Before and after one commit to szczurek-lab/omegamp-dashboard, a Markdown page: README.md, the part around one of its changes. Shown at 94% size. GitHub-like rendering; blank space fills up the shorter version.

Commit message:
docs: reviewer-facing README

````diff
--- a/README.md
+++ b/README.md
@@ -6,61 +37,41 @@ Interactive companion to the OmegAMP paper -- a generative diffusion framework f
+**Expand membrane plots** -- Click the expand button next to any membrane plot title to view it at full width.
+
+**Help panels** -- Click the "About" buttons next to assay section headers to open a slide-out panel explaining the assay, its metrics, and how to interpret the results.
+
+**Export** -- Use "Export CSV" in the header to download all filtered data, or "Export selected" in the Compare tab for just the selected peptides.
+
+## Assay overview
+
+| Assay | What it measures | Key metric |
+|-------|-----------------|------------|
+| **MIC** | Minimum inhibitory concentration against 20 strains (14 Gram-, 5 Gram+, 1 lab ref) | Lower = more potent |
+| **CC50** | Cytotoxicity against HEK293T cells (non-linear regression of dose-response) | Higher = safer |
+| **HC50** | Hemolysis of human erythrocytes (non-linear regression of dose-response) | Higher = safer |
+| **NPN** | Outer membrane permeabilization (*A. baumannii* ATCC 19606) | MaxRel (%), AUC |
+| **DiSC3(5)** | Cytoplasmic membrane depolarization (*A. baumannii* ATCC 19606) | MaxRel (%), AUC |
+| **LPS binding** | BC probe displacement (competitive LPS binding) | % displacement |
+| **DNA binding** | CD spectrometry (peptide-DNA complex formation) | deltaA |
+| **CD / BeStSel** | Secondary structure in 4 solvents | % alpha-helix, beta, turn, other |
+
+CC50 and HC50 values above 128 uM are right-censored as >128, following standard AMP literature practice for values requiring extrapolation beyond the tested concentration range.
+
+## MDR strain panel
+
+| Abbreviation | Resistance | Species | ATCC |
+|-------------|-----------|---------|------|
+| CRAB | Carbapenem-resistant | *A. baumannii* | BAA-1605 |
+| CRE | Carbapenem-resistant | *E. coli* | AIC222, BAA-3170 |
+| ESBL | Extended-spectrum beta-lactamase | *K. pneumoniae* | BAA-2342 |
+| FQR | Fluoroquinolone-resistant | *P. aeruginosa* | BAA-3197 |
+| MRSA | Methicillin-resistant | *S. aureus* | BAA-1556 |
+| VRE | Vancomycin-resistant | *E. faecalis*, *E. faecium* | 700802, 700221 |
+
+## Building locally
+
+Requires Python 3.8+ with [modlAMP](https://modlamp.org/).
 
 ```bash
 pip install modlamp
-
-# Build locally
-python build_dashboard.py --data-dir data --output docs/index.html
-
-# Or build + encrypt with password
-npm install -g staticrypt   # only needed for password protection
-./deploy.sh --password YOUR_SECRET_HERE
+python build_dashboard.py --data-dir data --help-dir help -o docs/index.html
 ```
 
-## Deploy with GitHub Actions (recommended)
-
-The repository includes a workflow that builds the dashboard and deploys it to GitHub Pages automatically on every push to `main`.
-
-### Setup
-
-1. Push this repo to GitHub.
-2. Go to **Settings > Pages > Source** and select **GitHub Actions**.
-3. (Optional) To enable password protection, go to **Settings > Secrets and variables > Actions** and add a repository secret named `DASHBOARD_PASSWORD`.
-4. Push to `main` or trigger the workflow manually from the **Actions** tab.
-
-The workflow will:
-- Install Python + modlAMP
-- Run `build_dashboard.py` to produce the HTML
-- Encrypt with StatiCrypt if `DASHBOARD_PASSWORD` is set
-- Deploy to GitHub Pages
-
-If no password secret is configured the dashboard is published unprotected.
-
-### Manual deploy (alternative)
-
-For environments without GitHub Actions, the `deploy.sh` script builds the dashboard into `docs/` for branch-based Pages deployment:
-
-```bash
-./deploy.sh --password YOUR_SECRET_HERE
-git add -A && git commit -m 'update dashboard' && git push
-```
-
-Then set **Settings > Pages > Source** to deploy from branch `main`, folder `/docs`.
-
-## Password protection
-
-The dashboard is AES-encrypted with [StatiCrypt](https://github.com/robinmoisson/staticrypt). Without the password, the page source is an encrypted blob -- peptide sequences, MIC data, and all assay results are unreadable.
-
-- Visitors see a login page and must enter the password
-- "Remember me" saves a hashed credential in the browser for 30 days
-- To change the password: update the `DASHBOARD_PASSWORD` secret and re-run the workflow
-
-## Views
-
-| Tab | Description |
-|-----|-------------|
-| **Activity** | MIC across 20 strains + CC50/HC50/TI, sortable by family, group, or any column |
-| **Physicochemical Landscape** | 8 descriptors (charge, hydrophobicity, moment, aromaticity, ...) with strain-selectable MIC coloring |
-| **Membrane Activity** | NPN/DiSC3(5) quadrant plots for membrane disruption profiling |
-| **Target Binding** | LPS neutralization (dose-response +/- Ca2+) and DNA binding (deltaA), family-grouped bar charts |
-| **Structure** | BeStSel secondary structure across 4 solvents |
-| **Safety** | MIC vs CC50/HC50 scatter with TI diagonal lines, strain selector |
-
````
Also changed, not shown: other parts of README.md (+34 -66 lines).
========
__Task goal__:
Copy whichever lines in the listing above hold "Pages".

__Task output__:
-The repository includes a workflow that builds the dashboard and deploys it to GitHub Pages automatically on every push to `main`.
-2. Go to **Settings > Pages > Source** and select **GitHub Actions**.
-- Deploy to GitHub Pages
-For environments without GitHub Actions, the `deploy.sh` script builds the dashboard into `docs/` for branch-based Pages deployment:
-Then set **Settings > Pages > Source** to deploy from branch `main`, folder `/docs`.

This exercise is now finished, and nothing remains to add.